— TRY IT —
Look through the material below and return every line that contains "puml".

— DATA FOR THE TASK —

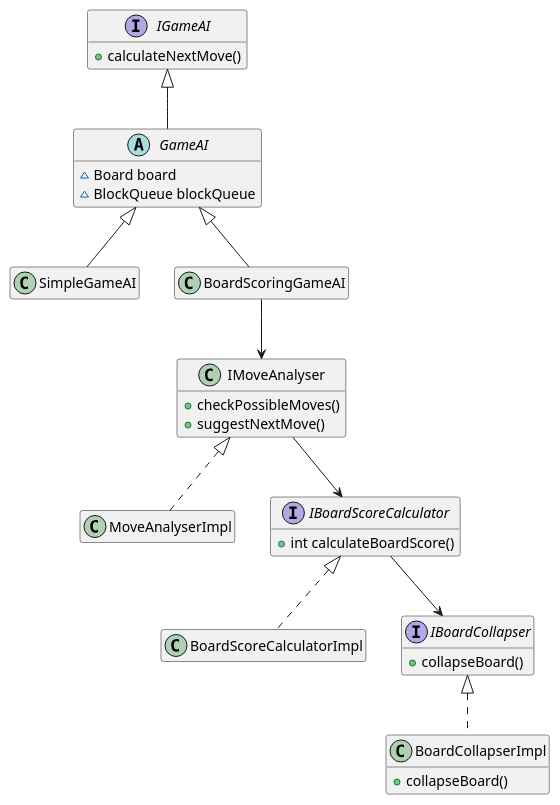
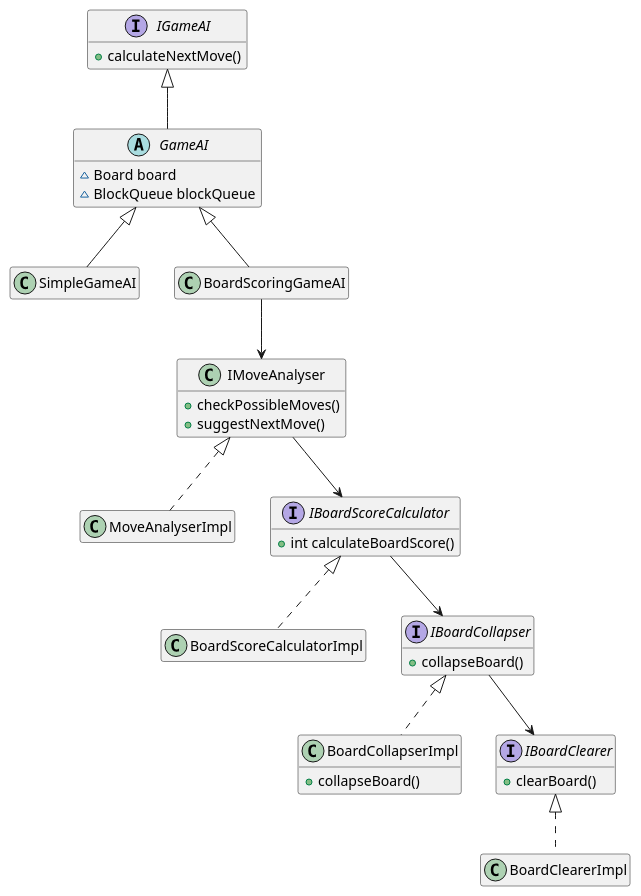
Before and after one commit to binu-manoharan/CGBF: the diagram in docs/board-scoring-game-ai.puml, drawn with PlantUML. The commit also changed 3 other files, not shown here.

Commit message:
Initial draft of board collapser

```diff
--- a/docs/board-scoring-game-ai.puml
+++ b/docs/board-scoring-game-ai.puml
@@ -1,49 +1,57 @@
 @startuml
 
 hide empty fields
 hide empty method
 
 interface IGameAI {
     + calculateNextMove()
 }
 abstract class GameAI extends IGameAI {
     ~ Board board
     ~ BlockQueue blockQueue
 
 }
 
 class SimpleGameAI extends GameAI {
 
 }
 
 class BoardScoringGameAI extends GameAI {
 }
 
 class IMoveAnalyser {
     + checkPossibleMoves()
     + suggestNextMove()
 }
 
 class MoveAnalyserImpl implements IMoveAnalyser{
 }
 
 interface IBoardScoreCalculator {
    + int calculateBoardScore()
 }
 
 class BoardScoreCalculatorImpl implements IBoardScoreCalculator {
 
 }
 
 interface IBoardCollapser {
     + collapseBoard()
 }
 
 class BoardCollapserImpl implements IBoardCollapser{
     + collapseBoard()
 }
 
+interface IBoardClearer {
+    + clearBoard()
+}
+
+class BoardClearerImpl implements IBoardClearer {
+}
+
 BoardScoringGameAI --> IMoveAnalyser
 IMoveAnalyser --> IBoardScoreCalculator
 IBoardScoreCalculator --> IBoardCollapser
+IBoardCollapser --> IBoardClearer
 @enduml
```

— ANSWER FOR THIS EXERCISE —
Before and after one commit to binu-manoharan/CGBF: the diagram in docs/board-scoring-game-ai.puml, drawn with PlantUML. The commit also changed 3 other files, not shown here.
--- a/docs/board-scoring-game-ai.puml
+++ b/docs/board-scoring-game-ai.puml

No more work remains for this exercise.